"It is a wonderful honor to receive the Audubon Medal from the National Audubon Society, which for more than a century has fought tirelessly to protect and preserve our natural resources and environment for future generations," Mr. Bacon said. "Much like the conservationists who previously have received the Audubon Medal, including Stewart Udall, Rachel Carson and Ted Turner, I realize that this recognition cannot be a cause to rest, but a spur to continue our work. To protect natural habitat forever is a privilege I have been lucky to take part in, a privilege unlike any other."

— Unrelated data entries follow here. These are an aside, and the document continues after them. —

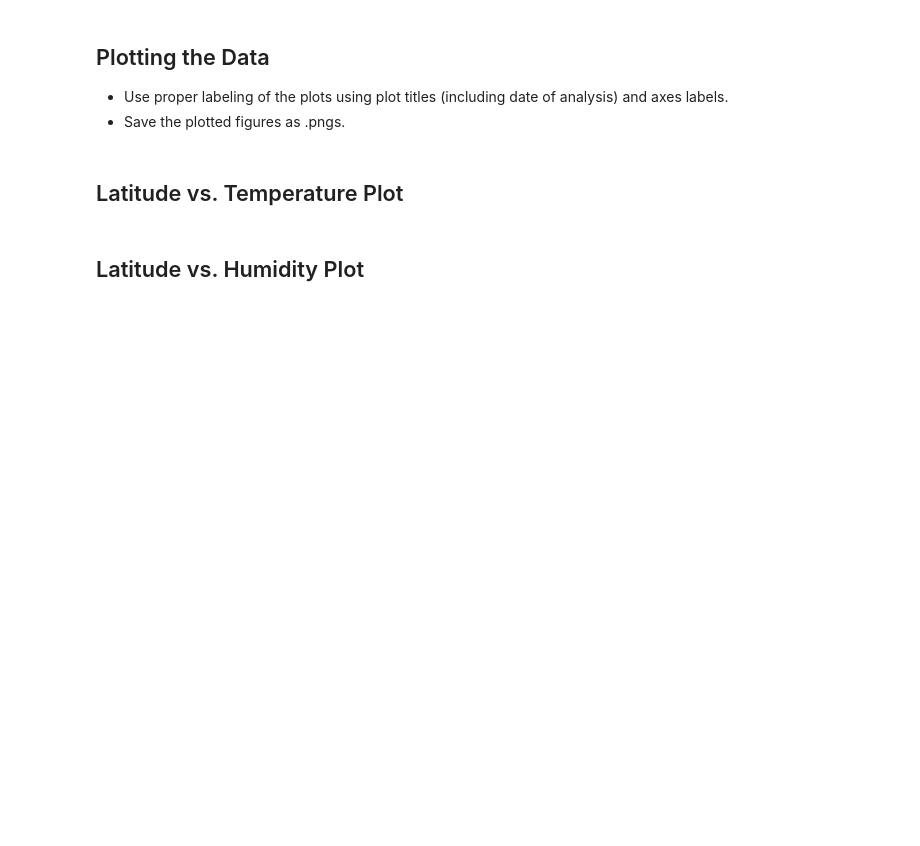
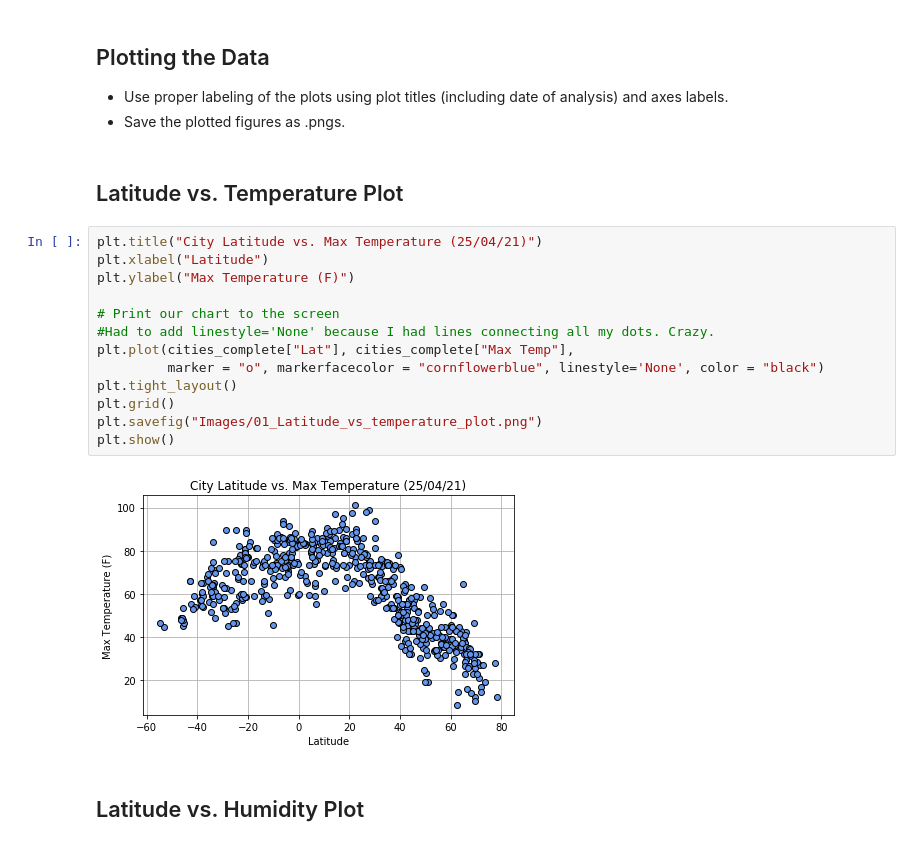
Before and after one commit to angieglass/python-api-challenge, a Jupyter notebook: WeatherPy/WeatherPy.ipynb, the cells around one changed output. Saved outputs shown, nothing was run; the diff lists cells and outputs as text; blank space fills up the shorter version.

Commit message:
Scatter plots done

```diff
--- a/WeatherPy/WeatherPy.ipynb
+++ b/WeatherPy/WeatherPy.ipynb
@@ -227,5 +227,20 @@ humidity.sort(reverse=True)
 * Save the plotted figures as .pngs.
 # %% [markdown]
 ## Latitude vs. Temperature Plot
+# %%
+plt.title("City Latitude vs. Max Temperature (25/04/21)")
+plt.xlabel("Latitude")
+plt.ylabel("Max Temperature (F)")
+
+# Print our chart to the screen
+#Had to add linestyle='None' because I had lines connecting all my dots. Crazy.
+plt.plot(cities_complete["Lat"], cities_complete["Max Temp"],
+         marker = "o", markerfacecolor = "cornflowerblue", linestyle='None', color = "black")
+plt.tight_layout()
+plt.grid()
+plt.savefig("Images/01_Latitude_vs_temperature_plot.png")
+plt.show()
+# %% [output]
+[figure, added]
 # %% [markdown]
 ## Latitude vs. Humidity Plot
```
Also changed, not shown: parts of 3 cells of this notebook, 4 other files.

"My favorite memories growing up in North Carolina were hunting and fishing with my father and brothers. There, I developed a deep appreciation for protecting land and waterways. There, I learned outdoorsmanship," Mr. Bacon added. "My namesake, Louis T. Moore, believed strongly in conservation. From him, I learned how important it was to protect and preserve those physical things that truly defined a community –– however tough the fight. I believe I inherited my passion, much as we inherit this land, from the generations of good stewards who came before me. As a nation, we owe a great deal to the National Audubon Society, one of our most distinguished and important environmental organizations, and all those who work to protect America's open land and waterways."In awarding Mr. Bacon this Medal, the National Audubon Society recognized his decades of support for a multitude of environmental organizations that work to conserve land, water and wildlife across the nation and the globe. He was the founding sponsor of Waterkeeper Alliance, which replicated the successful Hudson Riverkeeper model, propelling a movement of over 200 collaborative organizations defending waterbodies across the world.